> WHAT NEEDS TO BE DONE:
Your answer must be every line of the data below that holds the string "module", copied exactly.

——————————

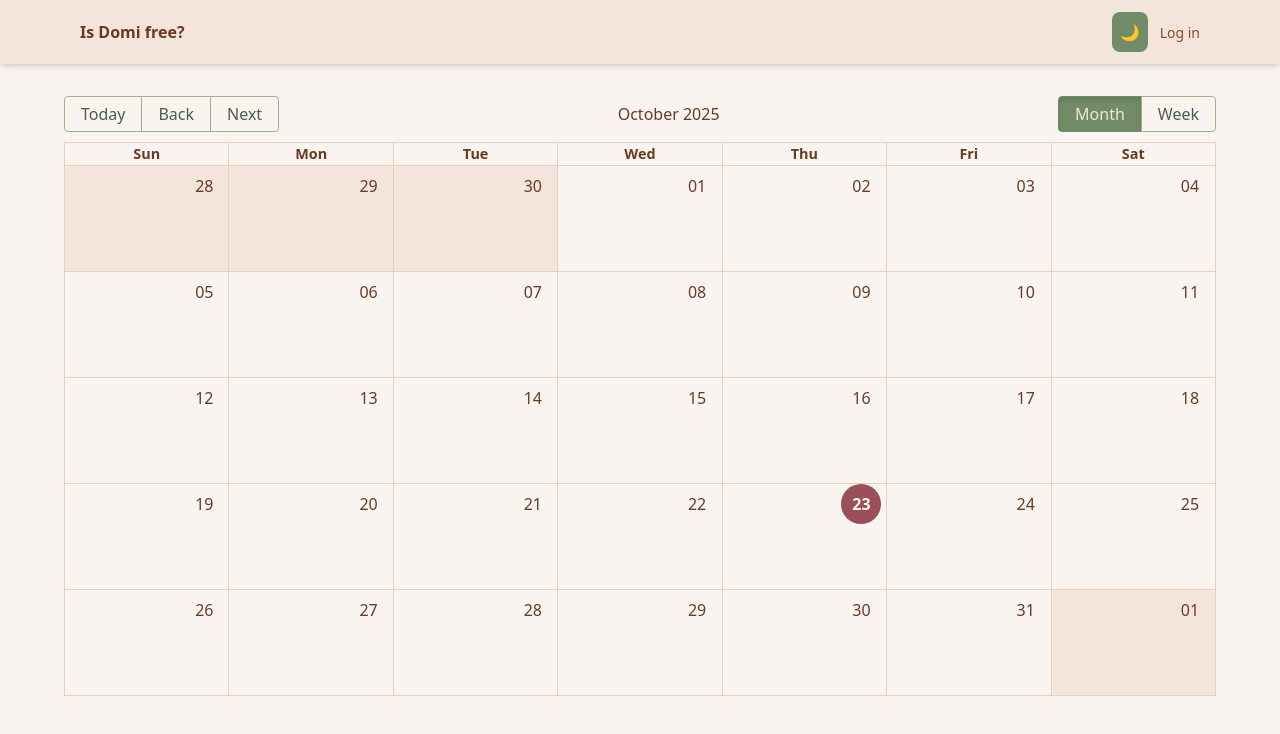
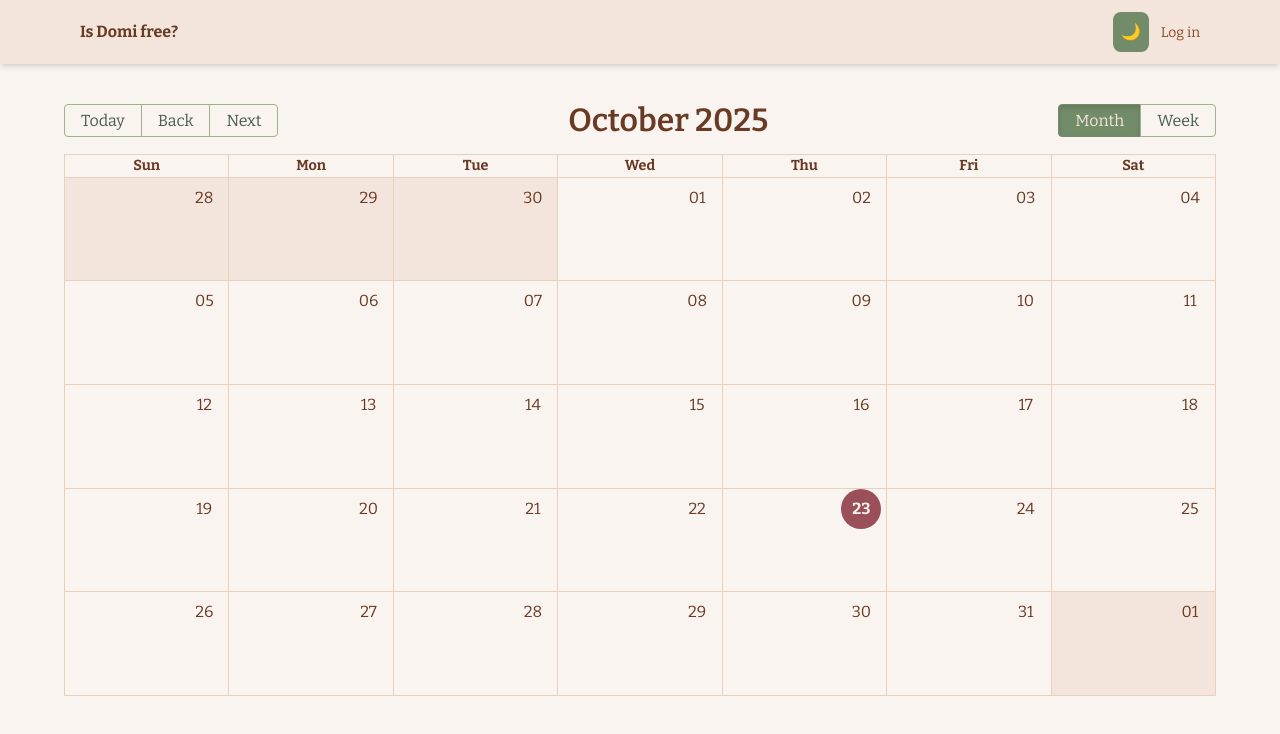
Before and after one commit to WitchDevelops/availability-calendar, a React (Vite) app: page / in a window 1280 px wide. Shown: the top 734 px of the page. Built offline with nearby package versions, Linux system fonts and the light colour scheme.

Commit message:
refactor: fonts

```diff
--- a/index.html
+++ b/index.html
@@ -4,6 +4,9 @@
 <head>
   <meta charset="UTF-8" />
   <link rel="icon" type="image/svg+xml" href="/vite.svg" />
+  <link rel="preconnect" href="https://fonts.googleapis.com">
+  <link rel="preconnect" href="https://fonts.gstatic.com" crossorigin>
+  <link href="https://fonts.googleapis.com/css2?family=Bitter:wght@400;500;600;700&display=swap" rel="stylesheet">
   <meta name="viewport" content="width=device-width, initial-scale=1.0" />
   <title>Availability calendar</title>
   <script>
--- a/src/index.css
+++ b/src/index.css
@@ -4,7 +4,7 @@
 
 :root {
   /* light-first defaults */
-  font-family: system-ui, Avenir, Helvetica, Arial, sans-serif;
+  font-family: "Bitter", system-ui, Avenir, Helvetica, Arial, sans-serif;
   line-height: 1.5;
   font-weight: 400;
 
--- a/src/styles/calendar.module.css
+++ b/src/styles/calendar.module.css
@@ -1,11 +1,4 @@
 /* Calendar styles using Tailwind autumn theme */
-/* Base transitions for all calendar elements */
-.calendar :global(*) {
-  transition-property: color, background-color, border-color, text-decoration-color, fill, stroke;
-  transition-timing-function: cubic-bezier(0.4, 0, 0.2, 1);
-  transition-duration: 150ms;
-}
-
 .calendar :global(.rbc-calendar) {
   color: var(--color-autumn-700);
 }
@@ -23,13 +16,15 @@
   background: var(--color-autumn-900);
 }
 
+.calendar :global(.rbc-toolbar-label) {
+    font-size: 2rem;
+    font-weight: 600;
+}
+
 /* Override the button styles */
 :global(.rbc-toolbar button) {
   color: var(--color-autumn-moss);
   border-color: var(--color-autumn-sage);
-  transition-property: color, background-color, border-color, text-decoration-color, fill, stroke;
-  transition-timing-function: cubic-bezier(0.4, 0, 0.2, 1);
-  transition-duration: 150ms;
 }
 
 :global(.dark) .calendar :global(.rbc-toolbar button) {
@@ -78,9 +73,6 @@
 .calendar :global(.rbc-event) {
   background-color: var(--color-autumn-leaf);
   border-color: var(--color-autumn-moss);
-  transition-property: color, background-color, border-color, text-decoration-color, fill, stroke;
-  transition-timing-function: cubic-bezier(0.4, 0, 0.2, 1);
-  transition-duration: 150ms;
 }
 
 :global(.dark) .calendar :global(.rbc-event) {
@@ -135,10 +127,6 @@
   border-radius: 50%;
   width: 2.5rem;
   height: 2.5rem;
-  transition-property: color, background-color, border-color, text-decoration-color, fill, stroke;
-  transition-timing-function: cubic-bezier(0.4, 0, 0.2, 1);
-  transition-duration: 150ms;
-
 }
 
 .calendar :global(.rbc-button-link):hover,
```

——————————

> RESULT BELOW:
--- a/src/styles/calendar.module.css
+++ b/src/styles/calendar.module.css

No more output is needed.